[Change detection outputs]
>>>>>

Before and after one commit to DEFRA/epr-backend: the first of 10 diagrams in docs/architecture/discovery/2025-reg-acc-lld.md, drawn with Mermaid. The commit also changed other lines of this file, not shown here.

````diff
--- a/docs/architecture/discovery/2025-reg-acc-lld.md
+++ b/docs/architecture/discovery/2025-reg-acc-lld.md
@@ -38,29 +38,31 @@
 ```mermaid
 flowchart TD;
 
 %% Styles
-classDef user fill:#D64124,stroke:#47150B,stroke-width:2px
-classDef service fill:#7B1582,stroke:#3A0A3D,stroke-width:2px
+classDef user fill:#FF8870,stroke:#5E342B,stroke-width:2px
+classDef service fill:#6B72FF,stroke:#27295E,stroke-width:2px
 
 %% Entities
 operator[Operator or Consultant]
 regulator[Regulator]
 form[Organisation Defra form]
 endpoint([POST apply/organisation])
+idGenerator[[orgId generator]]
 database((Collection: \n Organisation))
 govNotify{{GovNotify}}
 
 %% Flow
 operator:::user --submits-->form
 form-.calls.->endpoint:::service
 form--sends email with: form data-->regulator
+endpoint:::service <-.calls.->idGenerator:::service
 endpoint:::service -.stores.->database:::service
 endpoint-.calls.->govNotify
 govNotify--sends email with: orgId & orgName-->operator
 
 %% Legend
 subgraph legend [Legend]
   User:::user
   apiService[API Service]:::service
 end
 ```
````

<<<<<
>>>>>

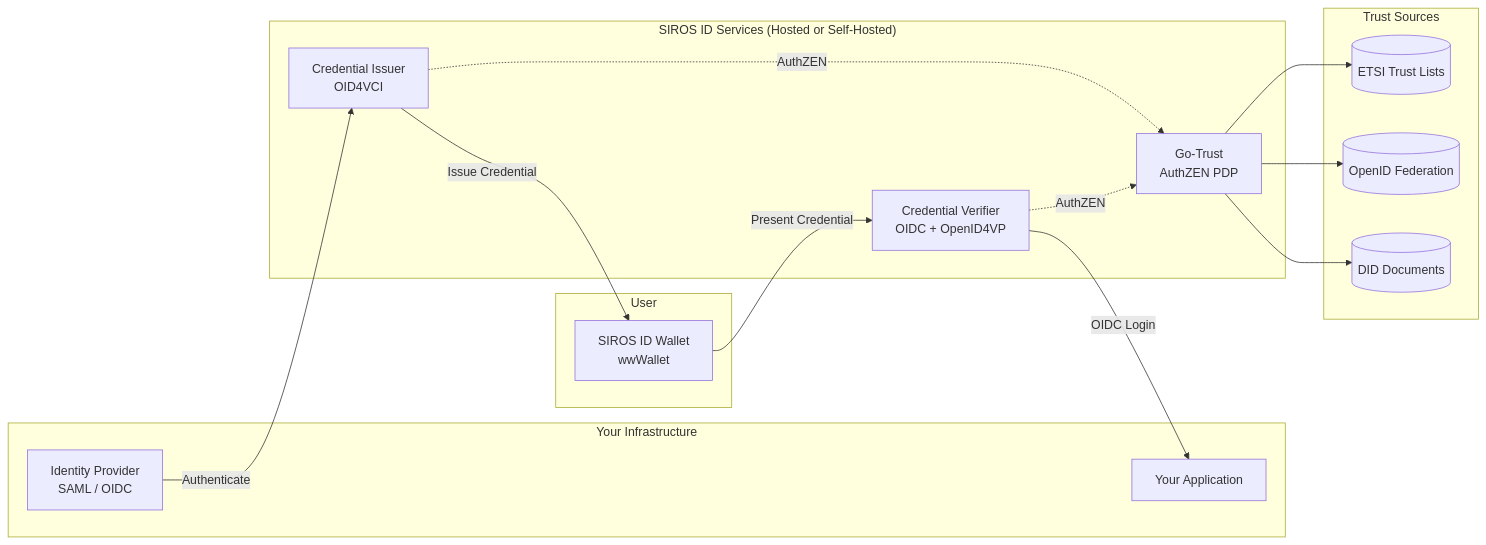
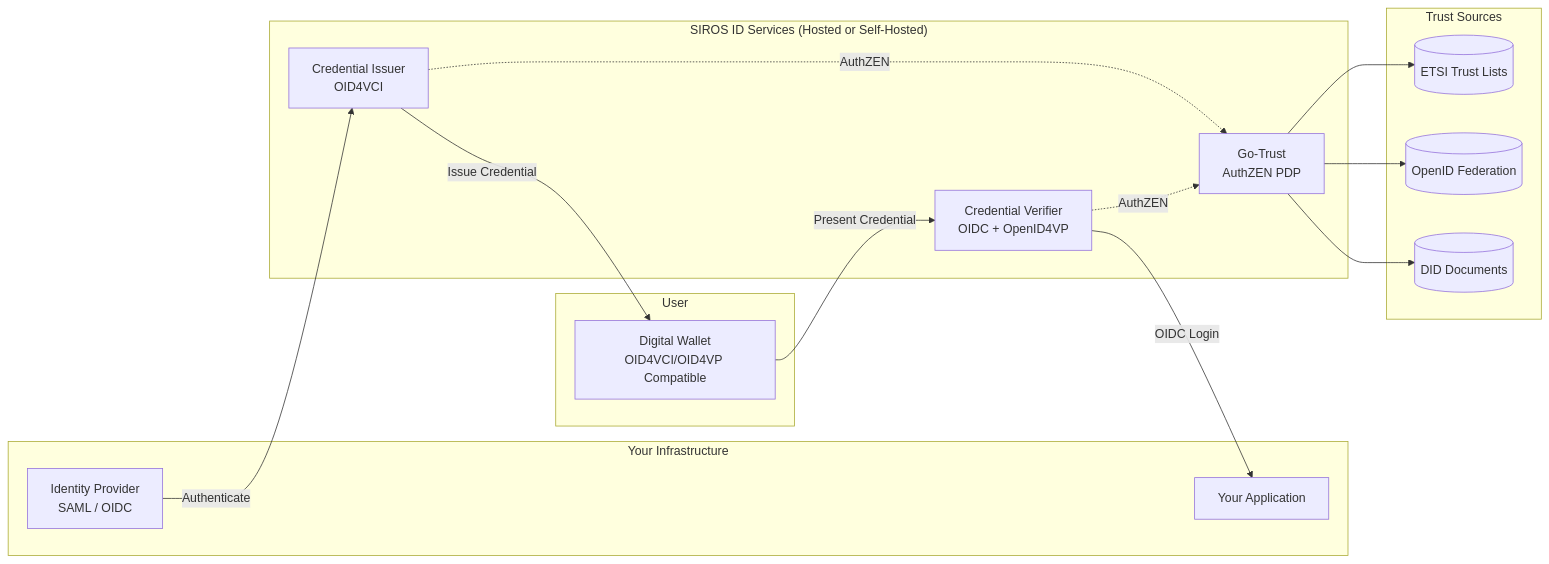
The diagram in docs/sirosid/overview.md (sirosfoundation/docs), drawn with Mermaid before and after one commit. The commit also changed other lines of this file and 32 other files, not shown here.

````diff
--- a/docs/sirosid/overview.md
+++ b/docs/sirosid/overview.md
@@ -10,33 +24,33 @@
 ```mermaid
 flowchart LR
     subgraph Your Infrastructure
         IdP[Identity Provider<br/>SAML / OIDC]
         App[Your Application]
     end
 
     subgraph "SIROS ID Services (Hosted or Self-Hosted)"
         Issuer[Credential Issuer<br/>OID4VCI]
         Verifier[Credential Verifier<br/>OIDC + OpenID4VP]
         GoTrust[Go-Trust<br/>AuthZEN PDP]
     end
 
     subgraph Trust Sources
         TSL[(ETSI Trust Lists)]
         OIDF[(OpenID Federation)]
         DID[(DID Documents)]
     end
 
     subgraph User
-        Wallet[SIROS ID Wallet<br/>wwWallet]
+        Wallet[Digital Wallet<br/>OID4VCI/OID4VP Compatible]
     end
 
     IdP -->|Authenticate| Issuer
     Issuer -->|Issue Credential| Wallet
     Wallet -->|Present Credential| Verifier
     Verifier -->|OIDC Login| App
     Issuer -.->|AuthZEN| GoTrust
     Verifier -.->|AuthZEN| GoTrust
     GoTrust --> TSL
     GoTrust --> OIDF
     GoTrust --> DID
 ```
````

<<<<<

Check each line in the records above for the word "stroke". Return those that have it.

-classDef user fill:#D64124,stroke:#47150B,stroke-width:2px
-classDef service fill:#7B1582,stroke:#3A0A3D,stroke-width:2px
+classDef user fill:#FF8870,stroke:#5E342B,stroke-width:2px
+classDef service fill:#6B72FF,stroke:#27295E,stroke-width:2px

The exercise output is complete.